We applied array analysis to characterize the properties of propagating internal waves, without quantifying the pressure or temperature amplitudes associated with the waves; thus, the inaccuracies due to instrument-induced uncertainties are not a critical issue. Long-period DPG records can provide complementary observations to study deep-sea internal waves using array analysis. The varying thermal relaxation times during different internal wave events show that, in the future, multi-scale array observations may help to understand patterns of internal wave propagation over seafloor. In addition, further in-situ temperature calibration of the DPGs is needed by mounting a high-resolution temperature sensor on each OBS. Such datasets may help to build temperature response functions of the DPGs for further utilizing the data for physical oceanographic, seafloor geodetic, and ocean bottom seismological studies.

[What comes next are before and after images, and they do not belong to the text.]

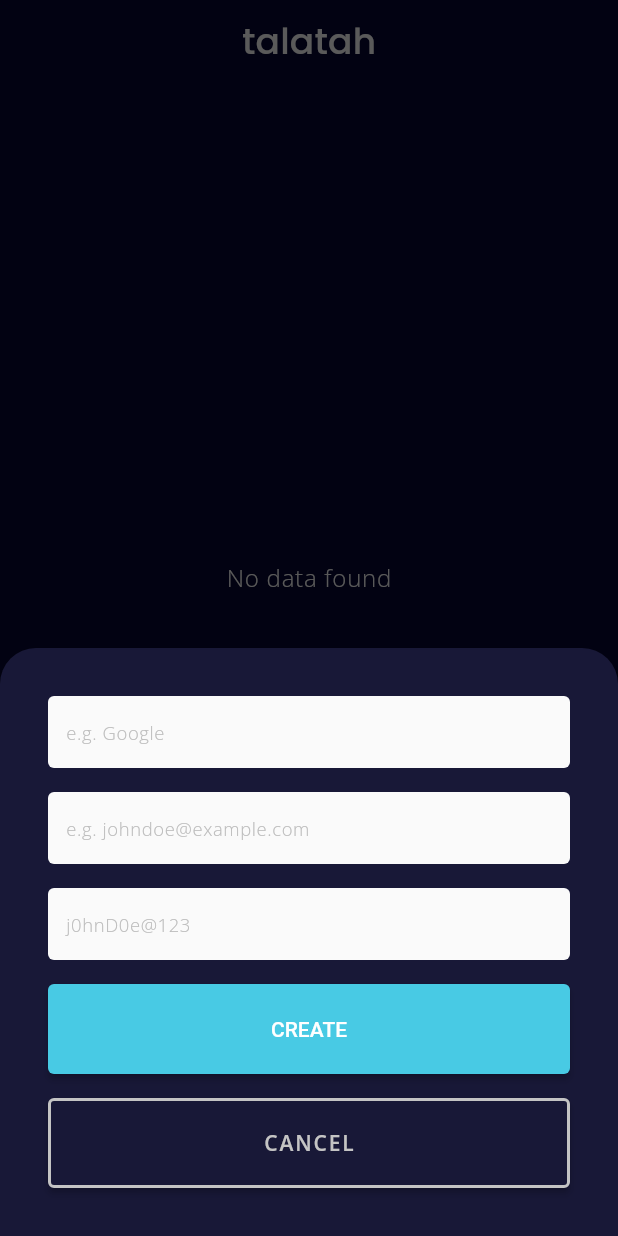
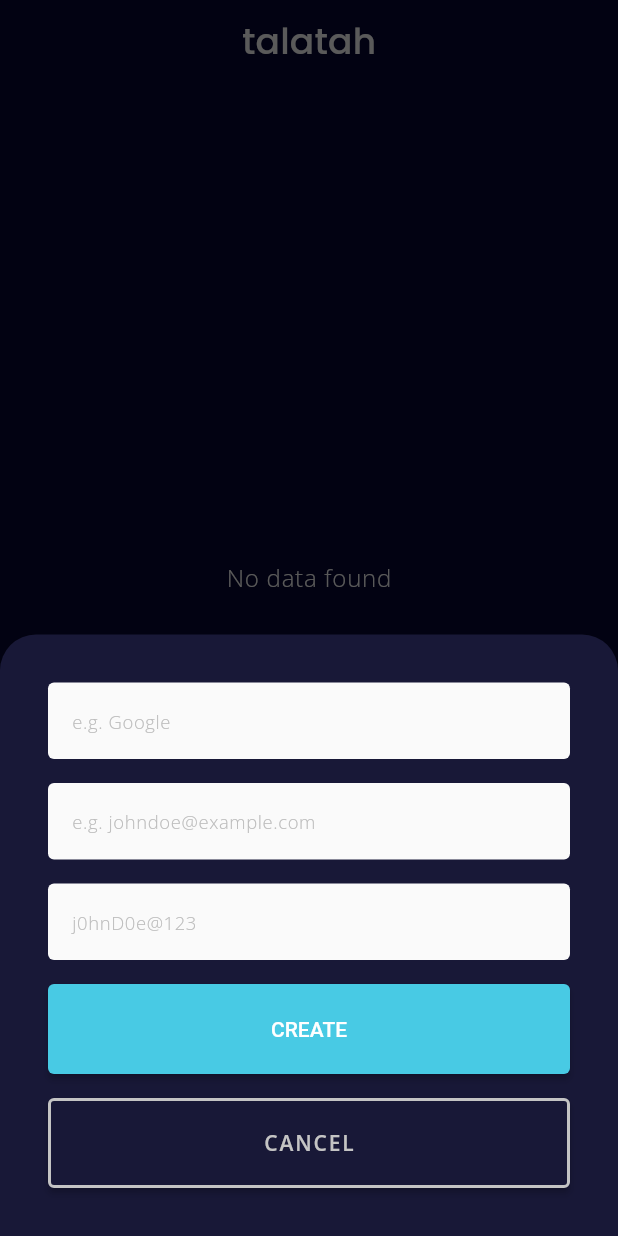
Before and after one commit to aallithioo/talatah-app, a Flutter app: the HomeScreen screen opened by its route, after a tap on the "add" icon, on a phone screen of 412 x 824 dp. Run offline on Flutter 3.47's test engine with Material 2 defaults, Android fonts, the phone set to English and light mode, and no system bars; our stand-ins replace get, google_fonts, hive, hive_flutter; accounts and stored records are empty.

```diff
--- a/lib/src/view/home/home_screen.dart
+++ b/lib/src/view/home/home_screen.dart
@@ -176,10 +176,17 @@ class _HomeScreenState extends State<HomeScreen> {
             crossAxisAlignment: CrossAxisAlignment.end,
             children: [
               TextField(
+                cursorColor: kSecondaryColor,
                 controller: _vendorController,
                 maxLines: 1,
                 maxLength: 64,
                 decoration: InputDecoration(
+                  contentPadding: EdgeInsets.fromLTRB(
+                    kSizeSmall,
+                    kSizeSmall,
+                    kSizeSmall,
+                    kSizeSmall,
+                  ),
                   counter: const SizedBox(),
                   border: UnderlineInputBorder(
                     borderSide: BorderSide.none,
@@ -197,10 +204,17 @@ class _HomeScreenState extends State<HomeScreen> {
               ),
               kSizeBoxVerticalSmall,
               TextField(
+                cursorColor: kSecondaryColor,
                 controller: _emailController,
                 maxLines: 1,
                 maxLength: 64,
                 decoration: InputDecoration(
+                  contentPadding: EdgeInsets.fromLTRB(
+                    kSizeSmall,
+                    kSizeSmall,
+                    kSizeSmall,
+                    kSizeSmall,
+                  ),
                   counter: const SizedBox(),
                   border: UnderlineInputBorder(
                     borderSide: BorderSide.none,
@@ -218,11 +232,17 @@ class _HomeScreenState extends State<HomeScreen> {
               ),
               kSizeBoxVerticalSmall,
               TextField(
+                cursorColor: kSecondaryColor,
                 controller: _passwordController,
                 maxLines: 1,
                 maxLength: 64,
-                showCursor: false,
                 decoration: InputDecoration(
+                  contentPadding: EdgeInsets.fromLTRB(
+                    kSizeSmall,
+                    kSizeSmall,
+                    kSizeSmall,
+                    kSizeSmall,
+                  ),
                   counter: const SizedBox(),
                   border: UnderlineInputBorder(
                     borderSide: BorderSide.none,
@@ -308,6 +328,10 @@ class _HomeScreenState extends State<HomeScreen> {
                             ),
                           ),
                           onPressed: () {
+                            _vendorController.text = '';
+                            _emailController.text = '';
+                            _passwordController.text = '';
+
                             Navigator.of(context).pop();
                           },
                           child: SizedBox(
@@ -371,6 +395,10 @@ class _HomeScreenState extends State<HomeScreen> {
                           onPressed: () {
                             _deleteItem(itemKey);
 
+                            _vendorController.text = '';
+                            _emailController.text = '';
+                            _passwordController.text = '';
+
                             Navigator.of(context).pop();
                           },
                           child: SizedBox(
@@ -400,6 +428,10 @@ class _HomeScreenState extends State<HomeScreen> {
                             ),
                           ),
                           onPressed: () {
+                            _vendorController.text = '';
+                            _emailController.text = '';
+                            _passwordController.text = '';
+
                             Navigator.of(context).pop();
                           },
                           child: SizedBox(
@@ -481,7 +513,8 @@ class _HomeScreenState extends State<HomeScreen> {
                           Text(
                             currentItem['email'],
                             style: kThioAlli.textTheme.bodyText2!.copyWith(
-                              color: kAccentColor,
+                              // color: kAccentColor,
+                              color: kAccentColor.withOpacity(0.6),
                               fontWeight: kFontWeightLight,
                             ),
                           ),
@@ -492,7 +525,8 @@ class _HomeScreenState extends State<HomeScreen> {
                               Text(
                                 currentItem['password'],
                                 style: kThioAlli.textTheme.bodyText2!.copyWith(
-                                  color: kAccentColor,
+                                  // color: kAccentColor,
+                                  color: kAccentColor.withOpacity(0.6),
                                   fontWeight: kFontWeightLight,
                                 ),
                               ),
```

Instrument settings and data calibration

The Cox–Webb DPGs were built by the Institute of Earth Sciences of Academia Sinica. The output data were recorded using a well-tested in-house digitizer with a 100 Hz sampling rate. Instrument-caused diminished response is corrected using the general response function of the DPG and the sensitivity of the digitizer. The corrected DPG data at low-frequencies (< 3 mHz) may include a non-ambient-pressure-induced response (Fig. S5), e.g., temperature variation with time. Thus, we use the apparent pressure Pa*, instead of Pa, to discriminate fluctuations from ambient pressure.

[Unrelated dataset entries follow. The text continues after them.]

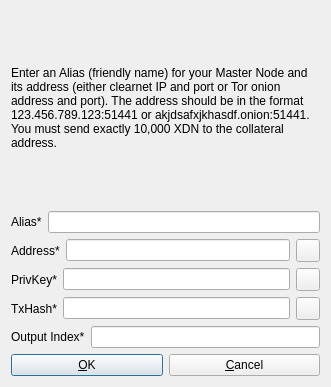
CryptoCoderz/DigitalNote, file src/qt/forms/addeditadrenalinenode.ui: the form before one commit.
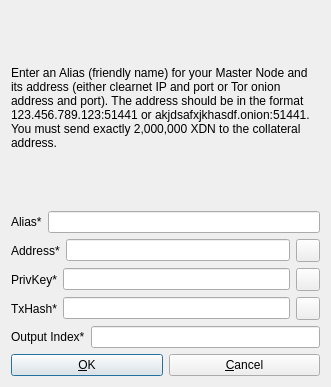
The form after the commit. Icons and pictures are not drawn.

Patch:
```diff
--- a/src/qt/forms/addeditadrenalinenode.ui
+++ b/src/qt/forms/addeditadrenalinenode.ui
@@ -29,7 +29,7 @@
       </sizepolicy>
      </property>
      <property name="text">
-      <string>&lt;html&gt;&lt;head/&gt;&lt;body&gt;&lt;p&gt;Enter an Alias (friendly name) for your Master Node and its address (either clearnet IP and port or Tor onion address and port). The address should be in the format 123.456.789.123:51441 or akjdsafxjkhasdf.onion:51441. You must send exactly 10,000 XDN to the collateral address.&lt;/p&gt;&lt;/body&gt;&lt;/html&gt;</string>
+      <string>&lt;html&gt;&lt;head/&gt;&lt;body&gt;&lt;p&gt;Enter an Alias (friendly name) for your Master Node and its address (either clearnet IP and port or Tor onion address and port). The address should be in the format 123.456.789.123:51441 or akjdsafxjkhasdf.onion:51441. You must send exactly 2,000,000 XDN to the collateral address.&lt;/p&gt;&lt;/body&gt;&lt;/html&gt;</string>
      </property>
      <property name="wordWrap">
       <bool>true</bool>
```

The T-string had 101 T-sensors at 2-m intervals between 2937 and 3137 m that sampled data at a rate of 0.5 Hz and a Nortek AquaDopp acoustic current meter with pressure sensor at 2936 m sampling every 10 min. The T-sensors, with precision < 0.0005 °C and noise level < 0.0001 °C, were built by the Royal Netherlands Institute for Sea Research (NIOZ)28. Here, we used data from the T-sensor at 3131 m, just 13 m above the seafloor, to minimize the influence of high-frequency temperature fluctuations caused by turbulent disturbances higher in the water column.

Time shift equation

The total time shifts between T-sensor and DPG-T variations can be described simply by the following equation:

$${T}_{t}=S\times {D}_{\theta }+{T}_{r}$$

\({T}_{t}\) is the total time shift between the T-sensor and DPG-T variations. \(S\times {D}_{\theta }\) is the time shift caused by the propagation of internal waves. \(S\) is the horizontal slowness of the internal wave. \({D}_{\theta }\) is the horizontal distance between DPG and T-sensor along internal-wave propagation BAZ tracks. \({T}_{r}\) is the thermal relaxation time.

Internal wave events

Fifteen internal wave events (Table S1) were identified by cross correlation using a 3-day time window with 1-day shifting step for every pair of T-sensor and DPG-T variations with correlation coefficient > 0.7 to ensure that events with duration > 3 days can be integrated to the same event. The events have internal motion lasting ≥ 3 days, including ≥ 2 cycles of the local inertial periods and ≥ 3 cycles of tidal periods.

Beamforming-frequency-wavenumber analysis

Beamforming-FK analysis transforms waves to frequency-wavenumber relations before ‘beams’ and stacks them over a predefined grid for slowness points. It then calculates the power of a beam with different slowness and BAZs of an assumed incoming plane wave crossing the array, allowing us to find the preferred model of apparent slowness and BAZs. The slowness and BAZs of the internal waves in each event were calculated from the long-period DPG-T variations using a 1.5-day time window, which includes the inertial and tidal periods, and a 104-s window shift.

Root-mean-squared linear regression method

Root-mean-squared linear regression of the distributions of \({T}_{t}\) from cross correlation referenced by the T-sensor variations and \({D}_{\theta }\) at each station can be used to calculate the overall slowness and BAZ of the propagating internal waves for each event. We searched the \({D}_{\theta }\) at each station using a grid search of DPG to internal-wave BAZ every 1° within 360° to find the one that gives the maximum Pearson correlation coefficient R. According to the equation of time shifts, the slope and intercept of the regression line are the average horizontal slowness of the propagating internal wave and the thermal relaxation time, respectively.